• _Web page revision data_
---+---

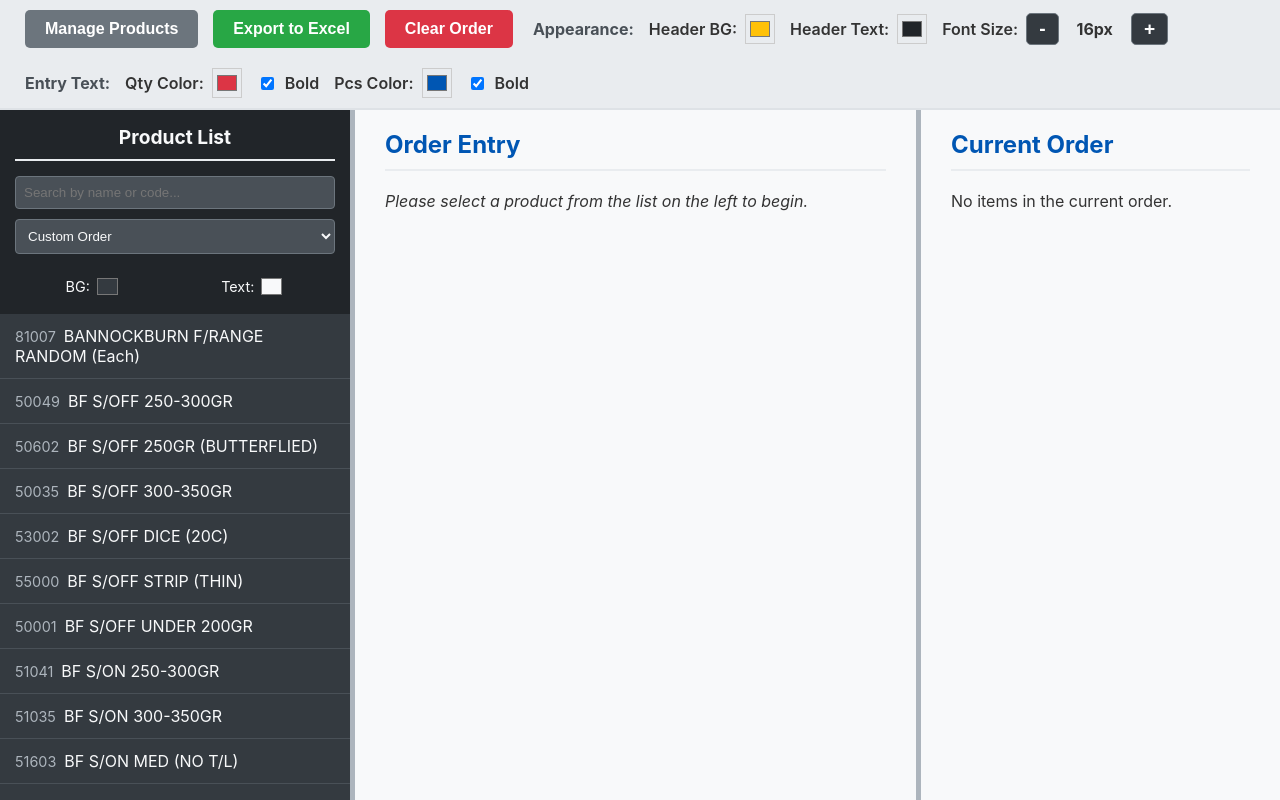
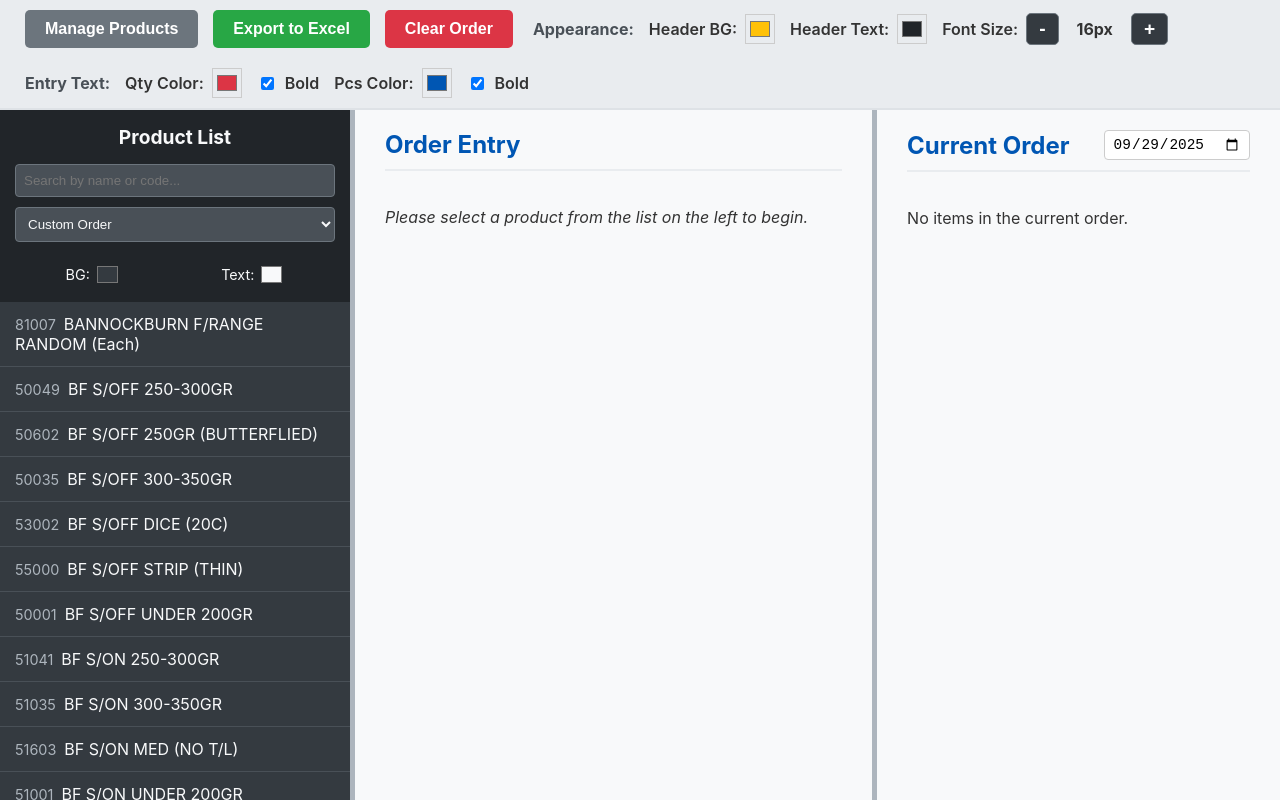
Before and after one commit to kytumaudo/ordertool, a plain HTML site: page index.html in a window 1280 px wide. Drawn offline with Linux system fonts and the light colour scheme.

Commit message:
Update index.html

```diff
--- a/index.html
+++ b/index.html
@@ -58,8 +58,33 @@
 
         .resizer { width: 5px; background: var(--resizer-bg); cursor: col-resize; height: 100%; flex-shrink: 0; }
 
-        .order-entry-column, .current-order-column { flex-grow: 1; padding: 20px 30px; overflow-y: auto; min-width: 250px; }
-        h1, h2 { color: #0056b3; border-bottom: 2px solid #e9ecef; padding-bottom: 10px; margin-top: 0; margin-bottom: 20px; }
+        .order-entry-column, .current-order-column { flex-grow: 1; padding: 20px 30px; overflow-y: auto; min-width: 250px; display: flex; flex-direction: column;}
+        h2 { color: #0056b3; }
+
+        /* NEW: Container for column headers like "Current Order" and the date picker */
+        .column-header {
+            display: flex;
+            justify-content: space-between;
+            align-items: center;
+            border-bottom: 2px solid #e9ecef;
+            padding-bottom: 10px;
+            margin-bottom: 20px;
+            flex-shrink: 0;
+        }
+        .column-header h2 {
+            margin: 0;
+            padding: 0;
+            border: none;
+        }
+        #order-date-picker {
+            padding: 5px 8px;
+            border: 1px solid #ccc;
+            border-radius: 4px;
+            font-size: 0.9em;
+            background-color: #fff;
+        }
+        #current-order-container { flex-grow: 1; overflow-y: auto; }
+
 
         button { padding: 10px 20px; border: none; border-radius: 5px; font-size: 1em; font-weight: bold; cursor: pointer; transition: all 0.2s; color: #fff; }
         .btn-primary { background-color: #007bff; } .btn-primary:hover { background-color: #0069d9; }
@@ -87,18 +112,10 @@
         .pcs-input { color: var(--pcs-text-color); font-weight: var(--pcs-font-weight); }
 
         #current-order-container table { width: 100%; border-collapse: collapse; margin-top: 5px; }
-        /* UPDATED: Reduced padding further for smaller row height */
         #current-order-container th, #current-order-container td { border: 1px solid #ddd; padding: 6px 12px; text-align: left; }
 
-        /* NEW: Classes to style text in the current order table */
-        .qty-text {
-            color: var(--qty-text-color);
-            font-weight: var(--qty-font-weight);
-        }
-        .pcs-text {
-            color: var(--pcs-text-color);
-            font-weight: var(--pcs-font-weight);
-        }
+        .qty-text { color: var(--qty-text-color); font-weight: var(--qty-font-weight); }
+        .pcs-text { color: var(--pcs-text-color); font-weight: var(--pcs-font-weight); }
 
         .customization-controls label { font-weight: 600; display: flex; align-items: center; gap: 8px; }
         .customization-controls input[type="color"] { width: 30px; height: 30px; border: 1px solid #ccc; padding: 2px; background: none; cursor: pointer; }
@@ -107,9 +124,6 @@
         }
         .font-size-control button:hover { background-color: #495057; }
         .font-size-control span { margin: 0 10px; font-weight: bold; }
-
-        @keyframes highlight { 0% { color: #0056b3; } 50% { color: #28a745; } 100% { color: #0056b3; } }
-        .highlight { animation: highlight 1s ease; }
 
         @media (max-width: 900px) {
             body { height: auto; }
@@ -194,7 +208,9 @@
 
     <!-- Middle Column: Order Entry -->
     <div class="order-entry-column">
-        <h2 id="order-entry-title">Order Entry</h2>
+        <div class="column-header">
+            <h2 id="order-entry-title">Order Entry</h2>
+        </div>
         <div id="input-block-container">
             <p><i>Please select a product from the list on the left to begin.</i></p>
         </div>
@@ -204,7 +220,11 @@
 
     <!-- Right Column: Current Order -->
     <div class="current-order-column">
-        <h2 id="current-order-title">Current Order</h2>
+        <!-- UPDATED: Header now includes the date picker -->
+        <div class="column-header">
+            <h2 id="current-order-title">Current Order</h2>
+            <input type="date" id="order-date-picker">
+        </div>
         <div id="current-order-container"></div>
     </div>
 </div>
@@ -341,6 +361,7 @@ function displayInputBlock(code) {
     document.querySelector(`.sidebar-product-item[data-code="${code}"]`)?.classList.add('active');
 }
 
+// REMOVED: Highlighting logic is gone from this function
 function syncOrderFromInputBlock() {
     const block = document.querySelector('.order-block');
     if (!block) return;
@@ -361,8 +382,6 @@ function syncOrderFromInputBlock() {
         } else {
             currentOrder.push({ code, item, entries });
         }
-        currentOrderTitle.classList.add('highlight');
-        setTimeout(() => currentOrderTitle.classList.remove('highlight'), 1000);
     } else {
         if (existingProductIndex > -1) {
             currentOrder.splice(existingProductIndex, 1);
@@ -383,7 +402,6 @@ function addEntryRowIfNeeded(e) {
 
 function handleKeyboardNavigation(e) { const target = e.target; const inputs = Array.from(document.querySelectorAll('.order-block .qty-input, .order-block .pcs-input')); const currentIndex = inputs.indexOf(target); if (currentIndex === -1) return; let nextIndex = -1; switch(e.key) { case 'Enter': case 'ArrowDown': nextIndex = currentIndex + 2; break; case 'ArrowUp': nextIndex = currentIndex - 2; break; case 'ArrowRight': if (target.classList.contains('qty-input')) nextIndex = currentIndex + 1; break; case 'ArrowLeft': if (target.classList.contains('pcs-input')) nextIndex = currentIndex - 1; break; } if (nextIndex >= 0 && nextIndex < inputs.length) { e.preventDefault(); inputs[nextIndex].focus(); } }
 
-// UPDATED: Function now adds classes to the quantity cells
 function renderCurrentOrderTable() {
     if (currentOrder.length === 0) {
         currentOrderContainer.innerHTML = '<p>No items in the current order.</p>';
@@ -399,7 +417,6 @@ function renderCurrentOrderTable() {
             if (i === 0) {
                 tableHTML += `<td rowspan="${maxRows}">${p.code}</td><td rowspan="${maxRows}">${p.item}</td>`;
             }
-            // Applying classes for styling
             tableHTML += `<td class="qty-text">${qtyValues[i] || ''}</td><td class="pcs-text">${pcsValues[i] || ''}</td></tr>`;
         }
     });
@@ -423,6 +440,9 @@ function getDragAfterElement(container, y) { const draggableElements = [...conta
 // --- INITIALIZATION ---
 function initialize() {
     loadProducts(); loadSidebarColors(); loadHeaderColors(); loadFontSize(); loadEntryStyles(); renderProductLists(); renderCurrentOrderTable();
+
+    // NEW: Set the date picker to today's date on load
+    document.getElementById('order-date-picker').valueAsDate = new Date();
 
     document.getElementById('open-product-modal-btn').onclick = () => productModal.style.display = 'flex';
     document.querySelector('.modal-close').onclick = () => productModal.style.display = 'none';
```
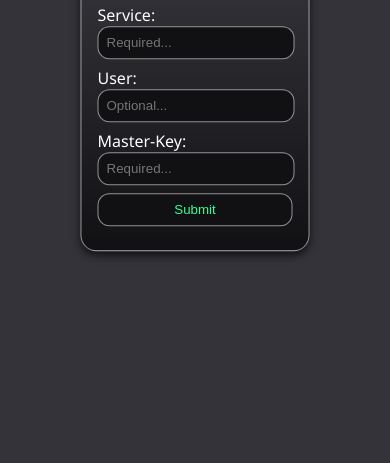
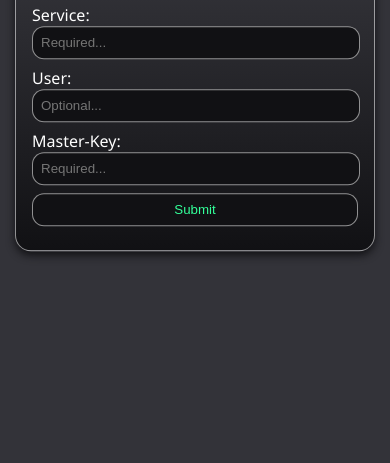
Before and after one commit to MaleneJung/transsafety-minimal-app, a plain HTML site: page index.html in a window 390 px wide. Shown: the part 381-844 px from the top of the page. Drawn offline with Linux system fonts and the light colour scheme; no server answers.

Commit message:
Form Responsive CSS

```diff
--- a/master.css
+++ b/master.css
@@ -87,3 +87,9 @@ textarea:focus, button:focus, button:hover, input:focus, input:hover {
 a {
     color: #33FF99;
 }
+
+@media (max-width: 600px) {
+    #safe-form {
+        width: calc(100vw - 4rem);
+    }
+}
```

---+---

• _What is being asked_
Look through the entries and return every line where "padding" appears.

• _Expected answer_
-        .order-entry-column, .current-order-column { flex-grow: 1; padding: 20px 30px; overflow-y: auto; min-width: 250px; }
-        h1, h2 { color: #0056b3; border-bottom: 2px solid #e9ecef; padding-bottom: 10px; margin-top: 0; margin-bottom: 20px; }
+        .order-entry-column, .current-order-column { flex-grow: 1; padding: 20px 30px; overflow-y: auto; min-width: 250px; display: flex; flex-direction: column;}
+            padding-bottom: 10px;
+            padding: 0;
+            padding: 5px 8px;
         button { padding: 10px 20px; border: none; border-radius: 5px; font-size: 1em; font-weight: bold; cursor: pointer; transition: all 0.2s; color: #fff; }
-        /* UPDATED: Reduced padding further for smaller row height */
         #current-order-container th, #current-order-container td { border: 1px solid #ddd; padding: 6px 12px; text-align: left; }
         .customization-controls input[type="color"] { width: 30px; height: 30px; border: 1px solid #ccc; padding: 2px; background: none; cursor: pointer; }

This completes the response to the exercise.